Abdominal visceral adipose tissue (VAT) is considered to be one of the most dangerous fat depots in the body, as it is strongly related to cardiometabolic risk factors and insulin resistance.1 Waist circumference is often considered to be the best anthropometric proxy for VAT;2, 3 however, correlations between the two are typically on the order of 0.6–0.8.4, 5 Thus, waist circumference is at best an imprecise estimate of VAT, and it is more highly correlated with total adiposity.5

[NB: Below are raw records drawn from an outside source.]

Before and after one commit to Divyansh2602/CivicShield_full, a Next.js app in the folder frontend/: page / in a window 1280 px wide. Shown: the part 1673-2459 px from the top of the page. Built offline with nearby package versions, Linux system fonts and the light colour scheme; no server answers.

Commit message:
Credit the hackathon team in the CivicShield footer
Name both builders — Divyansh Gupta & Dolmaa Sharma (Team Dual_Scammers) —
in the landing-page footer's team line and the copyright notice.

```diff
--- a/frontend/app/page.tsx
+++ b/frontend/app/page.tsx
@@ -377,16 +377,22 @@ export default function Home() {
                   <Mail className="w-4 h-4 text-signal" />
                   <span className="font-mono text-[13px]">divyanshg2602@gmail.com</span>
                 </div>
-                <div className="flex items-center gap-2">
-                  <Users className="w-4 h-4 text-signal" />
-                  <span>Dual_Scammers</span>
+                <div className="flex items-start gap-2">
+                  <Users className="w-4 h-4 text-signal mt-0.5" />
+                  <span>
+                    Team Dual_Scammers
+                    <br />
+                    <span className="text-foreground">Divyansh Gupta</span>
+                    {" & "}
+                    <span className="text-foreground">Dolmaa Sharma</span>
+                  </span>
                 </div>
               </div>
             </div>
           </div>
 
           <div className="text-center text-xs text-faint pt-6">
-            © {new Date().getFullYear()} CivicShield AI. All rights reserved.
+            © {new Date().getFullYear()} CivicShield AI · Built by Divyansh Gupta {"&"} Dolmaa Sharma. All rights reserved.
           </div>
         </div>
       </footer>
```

There is consistent evidence for a relationship between waist circumference and diabetes, cardiovascular disease and all-cause mortality.6 However, to our knowledge, only two studies have examined the association between directly measured VAT and mortality in humans.7, 8 The first study, using a nested case–control design in men, demonstrated that VAT is a strong, independent predictor of all-cause mortality, after adjustment for age, subcutaneous adipose tissue (SAT) and liver fat.7 The second study, using a prospective design, showed that VAT was a significant predictor of all-cause mortality in Japanese Americans, independent of age, smoking and SAT.8 Thus, given the paucity of data on the association between directly measured VAT and mortality rates, the purpose of this study was to determine the association of abdominal VAT with all-cause mortality in white adults using a prospective cohort design.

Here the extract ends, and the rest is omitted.